How to complete this task =>
If a line of the data below holds the word "added", list it.

----

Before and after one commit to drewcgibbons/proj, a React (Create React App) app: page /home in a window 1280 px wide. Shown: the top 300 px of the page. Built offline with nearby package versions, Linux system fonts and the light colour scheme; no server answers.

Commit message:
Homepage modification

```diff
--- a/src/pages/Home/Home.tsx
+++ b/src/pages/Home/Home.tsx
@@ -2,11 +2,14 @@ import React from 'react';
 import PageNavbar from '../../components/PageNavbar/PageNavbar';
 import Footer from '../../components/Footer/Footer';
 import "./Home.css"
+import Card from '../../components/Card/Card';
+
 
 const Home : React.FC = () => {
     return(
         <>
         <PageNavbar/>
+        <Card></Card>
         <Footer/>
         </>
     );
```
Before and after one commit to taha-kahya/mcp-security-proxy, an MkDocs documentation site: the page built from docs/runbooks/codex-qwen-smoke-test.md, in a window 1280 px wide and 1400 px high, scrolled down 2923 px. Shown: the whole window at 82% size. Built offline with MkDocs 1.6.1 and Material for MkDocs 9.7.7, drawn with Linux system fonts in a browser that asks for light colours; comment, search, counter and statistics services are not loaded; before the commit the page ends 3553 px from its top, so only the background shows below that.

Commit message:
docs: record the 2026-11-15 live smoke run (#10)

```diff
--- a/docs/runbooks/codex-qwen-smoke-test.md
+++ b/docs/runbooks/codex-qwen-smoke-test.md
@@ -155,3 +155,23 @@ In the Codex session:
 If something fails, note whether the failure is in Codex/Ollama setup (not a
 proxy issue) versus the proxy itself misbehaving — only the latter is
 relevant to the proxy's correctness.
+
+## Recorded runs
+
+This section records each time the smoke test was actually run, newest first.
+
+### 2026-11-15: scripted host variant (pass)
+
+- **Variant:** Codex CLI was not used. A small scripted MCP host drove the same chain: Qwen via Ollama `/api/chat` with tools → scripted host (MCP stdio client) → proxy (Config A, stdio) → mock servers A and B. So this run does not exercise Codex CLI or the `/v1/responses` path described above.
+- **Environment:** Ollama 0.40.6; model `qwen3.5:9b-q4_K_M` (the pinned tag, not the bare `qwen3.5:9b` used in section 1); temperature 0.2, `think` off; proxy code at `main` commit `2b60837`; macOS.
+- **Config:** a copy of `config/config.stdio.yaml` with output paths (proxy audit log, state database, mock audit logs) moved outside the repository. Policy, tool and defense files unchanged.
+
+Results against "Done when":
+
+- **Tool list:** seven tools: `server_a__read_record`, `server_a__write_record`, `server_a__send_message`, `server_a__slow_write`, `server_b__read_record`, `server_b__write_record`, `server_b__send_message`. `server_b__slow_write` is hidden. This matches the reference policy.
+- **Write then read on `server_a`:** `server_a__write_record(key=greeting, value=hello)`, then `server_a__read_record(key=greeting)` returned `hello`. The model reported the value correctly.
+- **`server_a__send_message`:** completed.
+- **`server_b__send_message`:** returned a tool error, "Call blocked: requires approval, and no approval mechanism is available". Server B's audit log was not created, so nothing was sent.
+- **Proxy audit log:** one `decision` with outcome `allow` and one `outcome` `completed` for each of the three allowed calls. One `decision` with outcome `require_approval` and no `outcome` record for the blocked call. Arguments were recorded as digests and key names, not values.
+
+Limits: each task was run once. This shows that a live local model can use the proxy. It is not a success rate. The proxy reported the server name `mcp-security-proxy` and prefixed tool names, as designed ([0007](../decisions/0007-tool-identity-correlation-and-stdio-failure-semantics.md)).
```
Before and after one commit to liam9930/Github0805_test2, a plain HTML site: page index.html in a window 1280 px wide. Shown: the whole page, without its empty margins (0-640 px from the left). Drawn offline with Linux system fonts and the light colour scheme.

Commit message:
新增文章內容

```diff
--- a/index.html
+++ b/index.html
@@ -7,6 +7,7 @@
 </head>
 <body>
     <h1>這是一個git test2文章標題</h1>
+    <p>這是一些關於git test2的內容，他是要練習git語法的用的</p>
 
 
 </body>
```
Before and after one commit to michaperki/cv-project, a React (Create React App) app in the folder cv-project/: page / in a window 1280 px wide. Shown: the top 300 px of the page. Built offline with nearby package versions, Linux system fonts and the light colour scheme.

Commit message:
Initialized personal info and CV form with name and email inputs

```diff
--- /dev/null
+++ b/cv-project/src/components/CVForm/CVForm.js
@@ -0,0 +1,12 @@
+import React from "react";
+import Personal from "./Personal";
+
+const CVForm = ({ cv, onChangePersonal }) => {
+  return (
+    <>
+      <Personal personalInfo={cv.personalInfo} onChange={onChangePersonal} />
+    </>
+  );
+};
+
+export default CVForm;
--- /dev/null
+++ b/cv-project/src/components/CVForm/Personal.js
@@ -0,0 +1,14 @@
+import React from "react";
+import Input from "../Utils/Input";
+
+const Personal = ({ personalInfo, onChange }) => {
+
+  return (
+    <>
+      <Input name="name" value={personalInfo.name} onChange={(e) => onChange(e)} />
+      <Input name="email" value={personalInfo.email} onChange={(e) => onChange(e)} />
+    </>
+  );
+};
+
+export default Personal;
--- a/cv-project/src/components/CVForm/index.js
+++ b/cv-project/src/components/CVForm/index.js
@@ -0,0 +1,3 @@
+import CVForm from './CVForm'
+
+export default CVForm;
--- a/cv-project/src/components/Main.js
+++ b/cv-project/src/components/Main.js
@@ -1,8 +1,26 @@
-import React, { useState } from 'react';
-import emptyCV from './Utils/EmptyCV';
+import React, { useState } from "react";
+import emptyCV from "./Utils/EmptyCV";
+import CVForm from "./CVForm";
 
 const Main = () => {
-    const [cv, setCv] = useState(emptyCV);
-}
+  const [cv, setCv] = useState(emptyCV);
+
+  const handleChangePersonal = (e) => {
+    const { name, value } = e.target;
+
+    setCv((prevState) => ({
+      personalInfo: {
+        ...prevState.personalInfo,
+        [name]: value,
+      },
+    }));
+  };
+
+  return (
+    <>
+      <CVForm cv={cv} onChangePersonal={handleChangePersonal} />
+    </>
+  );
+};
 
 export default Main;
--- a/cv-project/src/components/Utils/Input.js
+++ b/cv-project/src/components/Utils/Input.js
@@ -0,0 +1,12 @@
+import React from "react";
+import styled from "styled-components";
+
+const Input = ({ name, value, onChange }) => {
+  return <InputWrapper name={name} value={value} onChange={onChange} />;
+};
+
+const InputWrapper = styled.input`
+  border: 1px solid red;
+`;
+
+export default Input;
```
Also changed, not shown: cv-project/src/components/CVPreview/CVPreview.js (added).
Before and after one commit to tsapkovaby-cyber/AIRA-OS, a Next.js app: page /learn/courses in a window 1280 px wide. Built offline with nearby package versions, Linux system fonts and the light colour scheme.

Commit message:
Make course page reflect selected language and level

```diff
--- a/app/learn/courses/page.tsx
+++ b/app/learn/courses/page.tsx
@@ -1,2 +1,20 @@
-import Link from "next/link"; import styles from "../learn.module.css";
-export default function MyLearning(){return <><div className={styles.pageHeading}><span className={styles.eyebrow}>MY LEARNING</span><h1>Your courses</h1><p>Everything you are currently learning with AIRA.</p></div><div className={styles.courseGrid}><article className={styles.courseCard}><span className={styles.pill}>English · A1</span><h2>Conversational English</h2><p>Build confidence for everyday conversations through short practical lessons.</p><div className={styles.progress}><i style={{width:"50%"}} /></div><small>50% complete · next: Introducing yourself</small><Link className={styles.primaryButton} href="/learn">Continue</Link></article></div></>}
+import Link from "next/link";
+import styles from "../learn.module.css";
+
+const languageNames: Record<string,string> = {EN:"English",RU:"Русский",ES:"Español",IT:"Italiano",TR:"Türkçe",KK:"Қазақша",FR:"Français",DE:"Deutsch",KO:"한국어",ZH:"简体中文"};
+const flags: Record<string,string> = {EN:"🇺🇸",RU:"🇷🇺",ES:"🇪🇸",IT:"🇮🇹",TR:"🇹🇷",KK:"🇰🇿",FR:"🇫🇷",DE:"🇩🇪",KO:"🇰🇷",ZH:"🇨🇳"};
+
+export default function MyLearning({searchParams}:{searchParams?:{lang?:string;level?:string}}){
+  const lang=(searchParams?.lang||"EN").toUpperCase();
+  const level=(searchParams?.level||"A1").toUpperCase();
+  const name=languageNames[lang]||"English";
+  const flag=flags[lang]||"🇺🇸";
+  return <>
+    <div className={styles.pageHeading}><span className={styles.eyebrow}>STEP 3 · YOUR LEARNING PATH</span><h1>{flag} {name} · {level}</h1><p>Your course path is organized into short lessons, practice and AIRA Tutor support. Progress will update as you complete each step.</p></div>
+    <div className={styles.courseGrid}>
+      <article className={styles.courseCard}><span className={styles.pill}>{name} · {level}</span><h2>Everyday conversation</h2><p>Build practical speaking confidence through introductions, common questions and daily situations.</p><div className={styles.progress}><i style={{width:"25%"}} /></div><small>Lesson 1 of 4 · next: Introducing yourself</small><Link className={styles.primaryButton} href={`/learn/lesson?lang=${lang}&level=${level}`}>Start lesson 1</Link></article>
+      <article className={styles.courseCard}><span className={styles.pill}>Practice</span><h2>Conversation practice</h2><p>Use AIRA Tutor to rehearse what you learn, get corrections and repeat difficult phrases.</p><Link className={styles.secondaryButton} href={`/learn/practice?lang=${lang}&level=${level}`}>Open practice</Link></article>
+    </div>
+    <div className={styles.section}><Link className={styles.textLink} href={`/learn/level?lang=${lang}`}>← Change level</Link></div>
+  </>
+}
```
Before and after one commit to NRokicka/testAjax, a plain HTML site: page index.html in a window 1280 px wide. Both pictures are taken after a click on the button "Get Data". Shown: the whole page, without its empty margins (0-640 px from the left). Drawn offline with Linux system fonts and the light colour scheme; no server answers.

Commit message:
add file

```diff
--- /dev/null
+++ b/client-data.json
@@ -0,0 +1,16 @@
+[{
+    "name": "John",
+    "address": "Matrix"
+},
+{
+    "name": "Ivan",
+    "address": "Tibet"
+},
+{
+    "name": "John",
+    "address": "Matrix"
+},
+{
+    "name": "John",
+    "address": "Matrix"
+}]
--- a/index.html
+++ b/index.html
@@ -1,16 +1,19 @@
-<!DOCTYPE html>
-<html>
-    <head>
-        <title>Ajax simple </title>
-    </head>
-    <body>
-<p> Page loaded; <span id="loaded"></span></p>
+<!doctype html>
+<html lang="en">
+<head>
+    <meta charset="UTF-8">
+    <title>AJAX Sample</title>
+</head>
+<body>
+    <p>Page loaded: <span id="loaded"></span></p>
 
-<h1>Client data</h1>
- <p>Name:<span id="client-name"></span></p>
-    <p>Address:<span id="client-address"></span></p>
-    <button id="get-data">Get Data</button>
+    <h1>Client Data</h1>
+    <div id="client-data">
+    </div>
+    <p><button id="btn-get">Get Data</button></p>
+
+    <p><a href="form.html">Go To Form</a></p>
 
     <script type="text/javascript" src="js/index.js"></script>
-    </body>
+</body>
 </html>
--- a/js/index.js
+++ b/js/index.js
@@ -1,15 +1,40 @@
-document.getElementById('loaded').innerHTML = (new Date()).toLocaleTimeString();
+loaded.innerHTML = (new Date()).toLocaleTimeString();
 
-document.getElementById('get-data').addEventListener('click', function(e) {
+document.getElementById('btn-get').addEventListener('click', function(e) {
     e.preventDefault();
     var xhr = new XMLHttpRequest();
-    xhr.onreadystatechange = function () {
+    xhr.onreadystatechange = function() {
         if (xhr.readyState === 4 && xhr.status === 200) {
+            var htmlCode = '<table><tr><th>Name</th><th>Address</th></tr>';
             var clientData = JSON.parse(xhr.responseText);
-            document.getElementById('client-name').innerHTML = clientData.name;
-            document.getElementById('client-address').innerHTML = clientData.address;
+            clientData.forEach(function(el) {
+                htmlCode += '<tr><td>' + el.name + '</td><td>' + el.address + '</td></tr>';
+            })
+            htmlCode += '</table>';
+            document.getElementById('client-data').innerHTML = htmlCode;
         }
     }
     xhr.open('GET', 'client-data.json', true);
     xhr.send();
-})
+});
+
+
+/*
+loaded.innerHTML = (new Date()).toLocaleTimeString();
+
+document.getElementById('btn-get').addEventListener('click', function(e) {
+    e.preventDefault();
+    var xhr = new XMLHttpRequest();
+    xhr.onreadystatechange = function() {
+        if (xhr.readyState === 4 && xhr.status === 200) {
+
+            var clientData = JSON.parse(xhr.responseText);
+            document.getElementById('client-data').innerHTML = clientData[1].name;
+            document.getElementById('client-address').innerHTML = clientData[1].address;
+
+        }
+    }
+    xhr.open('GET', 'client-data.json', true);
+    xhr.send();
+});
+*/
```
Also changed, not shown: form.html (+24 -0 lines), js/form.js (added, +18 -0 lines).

----

Task output =>
Also changed, not shown: cv-project/src/components/CVPreview/CVPreview.js (added).
Also changed, not shown: form.html (+24 -0 lines), js/form.js (added, +18 -0 lines).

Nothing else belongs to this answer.